→ **Exercise prompt**: In full and without change, return each entry.

→ **The data**:
::::::::::

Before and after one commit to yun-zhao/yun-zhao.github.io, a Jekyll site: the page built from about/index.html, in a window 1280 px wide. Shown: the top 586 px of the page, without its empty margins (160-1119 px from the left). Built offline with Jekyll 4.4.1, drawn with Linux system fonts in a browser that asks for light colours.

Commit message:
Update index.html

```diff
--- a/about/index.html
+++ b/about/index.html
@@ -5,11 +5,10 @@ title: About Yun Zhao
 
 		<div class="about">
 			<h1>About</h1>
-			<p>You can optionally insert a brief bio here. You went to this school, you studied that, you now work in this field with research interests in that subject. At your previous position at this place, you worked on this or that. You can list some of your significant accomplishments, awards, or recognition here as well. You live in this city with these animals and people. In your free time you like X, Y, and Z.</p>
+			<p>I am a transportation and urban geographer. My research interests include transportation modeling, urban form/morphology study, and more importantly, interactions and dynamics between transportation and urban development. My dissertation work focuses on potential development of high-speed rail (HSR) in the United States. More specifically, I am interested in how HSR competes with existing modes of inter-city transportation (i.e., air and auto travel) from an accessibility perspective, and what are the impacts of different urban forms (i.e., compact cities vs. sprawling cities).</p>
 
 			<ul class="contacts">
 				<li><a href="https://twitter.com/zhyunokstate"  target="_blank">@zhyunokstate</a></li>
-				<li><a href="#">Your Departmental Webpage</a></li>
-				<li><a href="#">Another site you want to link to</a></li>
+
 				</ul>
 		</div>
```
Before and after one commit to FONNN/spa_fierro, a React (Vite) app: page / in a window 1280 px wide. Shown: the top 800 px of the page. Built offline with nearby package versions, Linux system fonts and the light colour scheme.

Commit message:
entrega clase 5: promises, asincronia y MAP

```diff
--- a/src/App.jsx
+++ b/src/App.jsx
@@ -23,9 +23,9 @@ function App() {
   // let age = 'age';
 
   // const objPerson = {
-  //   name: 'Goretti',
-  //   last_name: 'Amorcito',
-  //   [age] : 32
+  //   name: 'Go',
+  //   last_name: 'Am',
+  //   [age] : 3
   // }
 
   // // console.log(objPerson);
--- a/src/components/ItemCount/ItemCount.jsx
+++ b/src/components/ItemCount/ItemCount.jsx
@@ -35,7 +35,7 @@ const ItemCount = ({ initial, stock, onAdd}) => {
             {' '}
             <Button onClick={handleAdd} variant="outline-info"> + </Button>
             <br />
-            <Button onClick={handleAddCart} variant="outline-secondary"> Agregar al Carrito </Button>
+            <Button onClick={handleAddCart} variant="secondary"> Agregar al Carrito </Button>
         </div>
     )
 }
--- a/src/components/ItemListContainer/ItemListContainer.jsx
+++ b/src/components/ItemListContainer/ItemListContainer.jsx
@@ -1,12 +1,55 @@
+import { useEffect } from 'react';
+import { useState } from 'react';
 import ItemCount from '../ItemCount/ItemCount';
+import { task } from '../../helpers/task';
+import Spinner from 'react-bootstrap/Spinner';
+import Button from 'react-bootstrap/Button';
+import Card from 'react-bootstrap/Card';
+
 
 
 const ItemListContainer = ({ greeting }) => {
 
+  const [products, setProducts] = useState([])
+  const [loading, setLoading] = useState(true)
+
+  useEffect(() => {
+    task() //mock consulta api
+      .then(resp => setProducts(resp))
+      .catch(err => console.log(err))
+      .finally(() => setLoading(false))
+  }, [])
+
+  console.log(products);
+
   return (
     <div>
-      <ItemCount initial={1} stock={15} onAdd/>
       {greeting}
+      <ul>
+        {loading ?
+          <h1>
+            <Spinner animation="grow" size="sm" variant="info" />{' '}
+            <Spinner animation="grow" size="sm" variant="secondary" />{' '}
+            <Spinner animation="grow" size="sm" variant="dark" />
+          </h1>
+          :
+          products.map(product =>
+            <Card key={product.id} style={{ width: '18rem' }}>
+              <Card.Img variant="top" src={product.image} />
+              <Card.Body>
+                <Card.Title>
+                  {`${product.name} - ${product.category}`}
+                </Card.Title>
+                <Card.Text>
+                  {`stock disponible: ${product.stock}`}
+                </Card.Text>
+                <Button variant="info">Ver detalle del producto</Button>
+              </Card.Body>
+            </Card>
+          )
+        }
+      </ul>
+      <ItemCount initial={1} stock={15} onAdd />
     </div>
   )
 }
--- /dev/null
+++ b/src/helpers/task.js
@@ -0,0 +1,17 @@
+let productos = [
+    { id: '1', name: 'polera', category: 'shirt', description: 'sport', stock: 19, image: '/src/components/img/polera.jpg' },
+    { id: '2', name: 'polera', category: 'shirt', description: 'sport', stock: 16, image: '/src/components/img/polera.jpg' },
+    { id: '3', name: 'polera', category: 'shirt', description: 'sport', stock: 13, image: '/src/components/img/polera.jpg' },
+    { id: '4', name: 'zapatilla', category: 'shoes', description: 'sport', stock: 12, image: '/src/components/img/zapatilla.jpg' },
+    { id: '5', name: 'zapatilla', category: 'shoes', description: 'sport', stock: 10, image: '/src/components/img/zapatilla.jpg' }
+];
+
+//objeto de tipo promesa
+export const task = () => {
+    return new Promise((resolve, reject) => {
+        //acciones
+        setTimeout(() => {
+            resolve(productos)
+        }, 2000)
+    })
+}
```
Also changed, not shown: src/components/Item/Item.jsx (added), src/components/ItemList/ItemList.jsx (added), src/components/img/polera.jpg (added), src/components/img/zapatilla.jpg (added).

::::::::::

→ **Response box**:
Before and after one commit to yun-zhao/yun-zhao.github.io, a Jekyll site: the page built from about/index.html, in a window 1280 px wide. Shown: the top 586 px of the page, without its empty margins (160-1119 px from the left). Built offline with Jekyll 4.4.1, drawn with Linux system fonts in a browser that asks for light colours.

Commit message:
Update index.html

```diff
--- a/about/index.html
+++ b/about/index.html
@@ -5,11 +5,10 @@ title: About Yun Zhao
 
 		<div class="about">
 			<h1>About</h1>
-			<p>You can optionally insert a brief bio here. You went to this school, you studied that, you now work in this field with research interests in that subject. At your previous position at this place, you worked on this or that. You can list some of your significant accomplishments, awards, or recognition here as well. You live in this city with these animals and people. In your free time you like X, Y, and Z.</p>
+			<p>I am a transportation and urban geographer. My research interests include transportation modeling, urban form/morphology study, and more importantly, interactions and dynamics between transportation and urban development. My dissertation work focuses on potential development of high-speed rail (HSR) in the United States. More specifically, I am interested in how HSR competes with existing modes of inter-city transportation (i.e., air and auto travel) from an accessibility perspective, and what are the impacts of different urban forms (i.e., compact cities vs. sprawling cities).</p>
 
 			<ul class="contacts">
 				<li><a href="https://twitter.com/zhyunokstate"  target="_blank">@zhyunokstate</a></li>
-				<li><a href="#">Your Departmental Webpage</a></li>
-				<li><a href="#">Another site you want to link to</a></li>
+
 				</ul>
 		</div>
```
Before and after one commit to FONNN/spa_fierro, a React (Vite) app: page / in a window 1280 px wide. Shown: the top 800 px of the page. Built offline with nearby package versions, Linux system fonts and the light colour scheme.

Commit message:
entrega clase 5: promises, asincronia y MAP

```diff
--- a/src/App.jsx
+++ b/src/App.jsx
@@ -23,9 +23,9 @@ function App() {
   // let age = 'age';
 
   // const objPerson = {
-  //   name: 'Goretti',
-  //   last_name: 'Amorcito',
-  //   [age] : 32
+  //   name: 'Go',
+  //   last_name: 'Am',
+  //   [age] : 3
   // }
 
   // // console.log(objPerson);
--- a/src/components/ItemCount/ItemCount.jsx
+++ b/src/components/ItemCount/ItemCount.jsx
@@ -35,7 +35,7 @@ const ItemCount = ({ initial, stock, onAdd}) => {
             {' '}
             <Button onClick={handleAdd} variant="outline-info"> + </Button>
             <br />
-            <Button onClick={handleAddCart} variant="outline-secondary"> Agregar al Carrito </Button>
+            <Button onClick={handleAddCart} variant="secondary"> Agregar al Carrito </Button>
         </div>
     )
 }
--- a/src/components/ItemListContainer/ItemListContainer.jsx
+++ b/src/components/ItemListContainer/ItemListContainer.jsx
@@ -1,12 +1,55 @@
+import { useEffect } from 'react';
+import { useState } from 'react';
 import ItemCount from '../ItemCount/ItemCount';
+import { task } from '../../helpers/task';
+import Spinner from 'react-bootstrap/Spinner';
+import Button from 'react-bootstrap/Button';
+import Card from 'react-bootstrap/Card';
+
 
 
 const ItemListContainer = ({ greeting }) => {
 
+  const [products, setProducts] = useState([])
+  const [loading, setLoading] = useState(true)
+
+  useEffect(() => {
+    task() //mock consulta api
+      .then(resp => setProducts(resp))
+      .catch(err => console.log(err))
+      .finally(() => setLoading(false))
+  }, [])
+
+  console.log(products);
+
   return (
     <div>
-      <ItemCount initial={1} stock={15} onAdd/>
       {greeting}
+      <ul>
+        {loading ?
+          <h1>
+            <Spinner animation="grow" size="sm" variant="info" />{' '}
+            <Spinner animation="grow" size="sm" variant="secondary" />{' '}
+            <Spinner animation="grow" size="sm" variant="dark" />
+          </h1>
+          :
+          products.map(product =>
+            <Card key={product.id} style={{ width: '18rem' }}>
+              <Card.Img variant="top" src={product.image} />
+              <Card.Body>
+                <Card.Title>
+                  {`${product.name} - ${product.category}`}
+                </Card.Title>
+                <Card.Text>
+                  {`stock disponible: ${product.stock}`}
+                </Card.Text>
+                <Button variant="info">Ver detalle del producto</Button>
+              </Card.Body>
+            </Card>
+          )
+        }
+      </ul>
+      <ItemCount initial={1} stock={15} onAdd />
     </div>
   )
 }
--- /dev/null
+++ b/src/helpers/task.js
@@ -0,0 +1,17 @@
+let productos = [
+    { id: '1', name: 'polera', category: 'shirt', description: 'sport', stock: 19, image: '/src/components/img/polera.jpg' },
+    { id: '2', name: 'polera', category: 'shirt', description: 'sport', stock: 16, image: '/src/components/img/polera.jpg' },
+    { id: '3', name: 'polera', category: 'shirt', description: 'sport', stock: 13, image: '/src/components/img/polera.jpg' },
+    { id: '4', name: 'zapatilla', category: 'shoes', description: 'sport', stock: 12, image: '/src/components/img/zapatilla.jpg' },
+    { id: '5', name: 'zapatilla', category: 'shoes', description: 'sport', stock: 10, image: '/src/components/img/zapatilla.jpg' }
+];
+
+//objeto de tipo promesa
+export const task = () => {
+    return new Promise((resolve, reject) => {
+        //acciones
+        setTimeout(() => {
+            resolve(productos)
+        }, 2000)
+    })
+}
```
Also changed, not shown: src/components/Item/Item.jsx (added), src/components/ItemList/ItemList.jsx (added), src/components/img/polera.jpg (added), src/components/img/zapatilla.jpg (added).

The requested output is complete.